By Ernest Luning
THE COLORADO STATESMAN
DENVER — Sen. Michael Bennet brushed a dog last week to help make his point that Senate Republicans should stop blocking legislation aimed at freeing up credit for small businesses.
During a stop last Thursday at The Wag Shop, a Capitol Hill dog grooming parlor, Bennet visited with a bushy Australian Shepherd mix named Sadie and heard from the store’s owners, who said the tight credit market is stalling plans to expand their business.
Bennet used the occasion to call on Ken Buck, his Republican opponent, to support the Small Business Jobs Act — a piece of legislation passed by the House of Representatives but bunched up in the Senate for months because of GOP opposition — but this week a spokesman for Buck said he would decline the offer.
Wag Shop owner Deidre Hered said she recently spent months applying for a loan from her business’s community bank but was only able to pry loose $10,000 — half what she’d requested — to hire more employees, add health insurance benefits and update her shop’s equipment and furnishings.
“I think we could get a personal credit card and put $20,000 on it faster than we could get a loan for our business,” Hered said. She added that there appears to be plenty of consumer demand to warrant growing her business but the tight credit hampers those plans.
The bill establishes a $30 billion fund to encourage community banks to lend to small businesses and sets $12 billion in tax cuts and credits for small businesses, as well as expanding the Small Business Administration loan guarantee program. Proponents say it’s one piece of what’s needed to spark the moribund economy.

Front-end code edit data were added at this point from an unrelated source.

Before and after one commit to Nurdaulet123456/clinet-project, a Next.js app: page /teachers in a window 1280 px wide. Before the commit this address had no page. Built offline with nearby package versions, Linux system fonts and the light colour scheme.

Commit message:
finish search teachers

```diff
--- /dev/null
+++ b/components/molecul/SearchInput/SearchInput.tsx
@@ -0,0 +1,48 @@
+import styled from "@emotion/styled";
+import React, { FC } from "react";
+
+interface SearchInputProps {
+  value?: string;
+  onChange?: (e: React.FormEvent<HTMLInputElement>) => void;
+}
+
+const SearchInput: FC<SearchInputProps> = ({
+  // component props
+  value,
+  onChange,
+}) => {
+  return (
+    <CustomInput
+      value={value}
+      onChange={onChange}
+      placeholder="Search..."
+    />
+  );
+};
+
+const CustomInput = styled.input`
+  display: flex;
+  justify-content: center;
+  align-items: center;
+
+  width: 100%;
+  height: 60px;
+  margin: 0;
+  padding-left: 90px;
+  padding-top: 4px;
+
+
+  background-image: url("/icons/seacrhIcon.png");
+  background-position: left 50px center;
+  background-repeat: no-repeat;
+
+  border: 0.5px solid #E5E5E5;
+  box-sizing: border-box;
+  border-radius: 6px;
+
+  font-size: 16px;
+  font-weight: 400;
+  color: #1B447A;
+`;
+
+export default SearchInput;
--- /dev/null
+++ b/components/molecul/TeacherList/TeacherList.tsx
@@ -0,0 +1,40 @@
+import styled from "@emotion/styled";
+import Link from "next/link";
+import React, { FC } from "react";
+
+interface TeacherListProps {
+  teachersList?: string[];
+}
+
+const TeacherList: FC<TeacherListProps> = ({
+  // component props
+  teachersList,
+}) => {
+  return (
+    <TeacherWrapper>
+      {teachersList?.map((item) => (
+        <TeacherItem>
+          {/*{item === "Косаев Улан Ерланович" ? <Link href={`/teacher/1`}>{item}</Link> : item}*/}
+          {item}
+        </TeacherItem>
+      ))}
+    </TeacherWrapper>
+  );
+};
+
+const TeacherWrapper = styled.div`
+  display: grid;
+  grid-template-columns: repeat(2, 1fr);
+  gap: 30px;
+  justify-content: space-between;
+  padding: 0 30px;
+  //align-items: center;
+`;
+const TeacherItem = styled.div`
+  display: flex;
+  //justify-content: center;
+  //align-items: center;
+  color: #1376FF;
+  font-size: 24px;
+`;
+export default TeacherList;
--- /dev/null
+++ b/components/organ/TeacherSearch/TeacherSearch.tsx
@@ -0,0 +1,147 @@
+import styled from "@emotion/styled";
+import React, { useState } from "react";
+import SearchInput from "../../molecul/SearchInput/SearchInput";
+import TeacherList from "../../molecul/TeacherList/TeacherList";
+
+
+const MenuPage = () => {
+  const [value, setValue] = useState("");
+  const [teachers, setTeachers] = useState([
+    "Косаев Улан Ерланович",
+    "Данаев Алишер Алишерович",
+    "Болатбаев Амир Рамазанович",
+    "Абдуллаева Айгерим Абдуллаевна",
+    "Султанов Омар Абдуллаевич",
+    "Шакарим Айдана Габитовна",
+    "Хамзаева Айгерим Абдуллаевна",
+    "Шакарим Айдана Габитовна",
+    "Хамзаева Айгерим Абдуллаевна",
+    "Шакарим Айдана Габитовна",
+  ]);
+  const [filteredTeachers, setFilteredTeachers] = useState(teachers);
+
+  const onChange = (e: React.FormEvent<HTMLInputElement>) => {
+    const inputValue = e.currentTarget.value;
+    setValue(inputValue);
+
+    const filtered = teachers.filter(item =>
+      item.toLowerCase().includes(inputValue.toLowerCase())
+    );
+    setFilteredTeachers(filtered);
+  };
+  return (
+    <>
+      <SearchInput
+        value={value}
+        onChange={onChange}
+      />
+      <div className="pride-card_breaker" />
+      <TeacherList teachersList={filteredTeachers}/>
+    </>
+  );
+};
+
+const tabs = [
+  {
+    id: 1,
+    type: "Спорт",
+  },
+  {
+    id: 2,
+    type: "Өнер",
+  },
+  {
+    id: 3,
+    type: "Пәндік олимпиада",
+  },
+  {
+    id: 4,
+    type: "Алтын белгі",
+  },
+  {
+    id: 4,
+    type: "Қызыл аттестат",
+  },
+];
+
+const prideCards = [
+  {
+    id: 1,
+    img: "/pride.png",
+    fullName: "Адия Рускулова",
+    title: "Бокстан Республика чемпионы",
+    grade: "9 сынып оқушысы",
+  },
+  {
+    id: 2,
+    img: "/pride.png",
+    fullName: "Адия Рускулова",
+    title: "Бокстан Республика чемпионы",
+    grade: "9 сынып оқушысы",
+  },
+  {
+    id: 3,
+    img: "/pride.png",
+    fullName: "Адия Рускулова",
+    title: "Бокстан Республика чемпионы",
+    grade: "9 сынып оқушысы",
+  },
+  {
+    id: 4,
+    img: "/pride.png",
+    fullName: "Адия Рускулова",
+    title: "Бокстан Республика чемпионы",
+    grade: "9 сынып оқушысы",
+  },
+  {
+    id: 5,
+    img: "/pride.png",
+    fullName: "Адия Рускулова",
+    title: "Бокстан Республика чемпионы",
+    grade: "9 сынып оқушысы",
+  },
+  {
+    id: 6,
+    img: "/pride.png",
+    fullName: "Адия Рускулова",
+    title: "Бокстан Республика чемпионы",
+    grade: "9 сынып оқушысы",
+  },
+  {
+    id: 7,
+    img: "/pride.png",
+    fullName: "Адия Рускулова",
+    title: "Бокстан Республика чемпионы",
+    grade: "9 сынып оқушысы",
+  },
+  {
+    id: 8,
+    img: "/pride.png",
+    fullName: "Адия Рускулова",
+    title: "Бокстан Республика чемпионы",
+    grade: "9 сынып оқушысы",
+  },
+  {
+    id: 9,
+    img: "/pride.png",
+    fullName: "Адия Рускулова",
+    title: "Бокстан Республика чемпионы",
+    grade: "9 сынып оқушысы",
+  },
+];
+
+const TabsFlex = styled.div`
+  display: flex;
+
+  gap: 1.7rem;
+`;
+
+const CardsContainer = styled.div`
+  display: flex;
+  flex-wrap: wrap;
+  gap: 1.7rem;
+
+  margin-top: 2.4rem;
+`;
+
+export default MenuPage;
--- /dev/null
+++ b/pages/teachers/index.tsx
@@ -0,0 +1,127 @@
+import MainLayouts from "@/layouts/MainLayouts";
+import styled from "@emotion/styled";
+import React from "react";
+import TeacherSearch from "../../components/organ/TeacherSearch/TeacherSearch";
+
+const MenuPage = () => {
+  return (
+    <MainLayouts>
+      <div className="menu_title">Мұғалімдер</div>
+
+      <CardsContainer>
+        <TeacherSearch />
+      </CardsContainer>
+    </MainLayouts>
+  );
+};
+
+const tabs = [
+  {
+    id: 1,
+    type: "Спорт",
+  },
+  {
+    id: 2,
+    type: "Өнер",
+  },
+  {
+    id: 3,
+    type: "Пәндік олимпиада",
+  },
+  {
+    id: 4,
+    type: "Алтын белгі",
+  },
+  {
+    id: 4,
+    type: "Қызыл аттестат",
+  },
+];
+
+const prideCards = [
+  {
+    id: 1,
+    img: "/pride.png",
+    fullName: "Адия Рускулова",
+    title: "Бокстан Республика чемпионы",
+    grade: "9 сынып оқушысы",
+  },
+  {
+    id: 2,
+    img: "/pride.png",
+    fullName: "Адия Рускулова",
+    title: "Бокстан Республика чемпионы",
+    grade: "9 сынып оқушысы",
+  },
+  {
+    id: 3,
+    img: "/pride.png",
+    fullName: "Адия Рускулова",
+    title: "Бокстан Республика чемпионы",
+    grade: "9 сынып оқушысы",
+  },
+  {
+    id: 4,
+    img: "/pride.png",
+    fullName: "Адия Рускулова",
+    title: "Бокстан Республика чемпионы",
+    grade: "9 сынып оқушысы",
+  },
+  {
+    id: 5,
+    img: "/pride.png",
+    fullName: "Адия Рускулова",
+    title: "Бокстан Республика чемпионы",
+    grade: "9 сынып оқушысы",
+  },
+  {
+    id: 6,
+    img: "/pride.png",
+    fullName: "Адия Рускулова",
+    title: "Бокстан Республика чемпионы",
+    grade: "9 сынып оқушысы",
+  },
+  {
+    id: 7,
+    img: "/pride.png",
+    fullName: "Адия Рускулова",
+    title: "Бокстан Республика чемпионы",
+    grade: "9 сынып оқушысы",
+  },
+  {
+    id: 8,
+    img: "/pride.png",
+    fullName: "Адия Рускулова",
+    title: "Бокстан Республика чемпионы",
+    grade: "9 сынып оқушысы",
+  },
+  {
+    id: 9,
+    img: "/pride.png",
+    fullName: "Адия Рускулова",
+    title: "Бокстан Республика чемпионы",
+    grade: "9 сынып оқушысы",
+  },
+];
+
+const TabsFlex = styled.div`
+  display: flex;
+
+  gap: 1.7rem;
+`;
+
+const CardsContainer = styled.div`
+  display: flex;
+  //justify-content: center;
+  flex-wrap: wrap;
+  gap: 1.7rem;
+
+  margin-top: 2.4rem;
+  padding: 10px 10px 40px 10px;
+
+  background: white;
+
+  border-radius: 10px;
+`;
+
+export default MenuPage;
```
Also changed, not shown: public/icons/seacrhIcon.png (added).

President Barack Obama pleaded this week with Congress to pass the bill after the August recess. “I ask Senate Republicans to drop the blockade,” Obama said in remarks delivered from the Rose Garden on Monday. Republicans say the bill won’t accomplish what Democrats promise, but Obama claimed “there’s no reason to block it besides pure partisan politics.”
“My hope is when we go back in September the first piece of business will be to debate and pass this bill,” Bennet said last week. “It’s high time we stop playing these political games and actually did some things that would have a material affect immediately on small business owners like Deidre.”
Buck disagreed. “The bill aims at trying to answer the right question,” said Buck campaign spokesman Owen Loftus. “Unfortunately, it gives the wrong answer.” He said the bill creates “a top-down approach with strings attached,” and suggested Bennet should reexamine the Democratic agenda if he wants to spur small business activity.
“What they should do is, Bennet should drop supporting Obama’s plans to raise taxes on small businesses representing 20 million workers, stop running a deficit and work on a health care bill that provides certainty to small business,” Loftus said. “Those are the main things we need to do in order to create jobs here in Colorado.”
At The Wag Shop, Bennet blasted Senate Republicans for using “partisanship and abuse of the rules” to stall consideration of the bill, which he said is “perfectly targeted” toward businesses like one filled, at that moment, with wet dogs. He also said any concerns about the cost of the bill are misguided. “This bill is completely paid for — no deficit attached to this bill whatsoever. Part of what getting out of these deficits is about is generating economic growth.”
Regardless of what happens, Hered likely has another customer. Bennet, who lives nearby, said he and his wife have told their three daughters they’ll get a dog after the election — whatever the outcome — though he added that he’s not prepared to discuss what kind of dog just yet.
“Win or lose, they get a dog,” he said.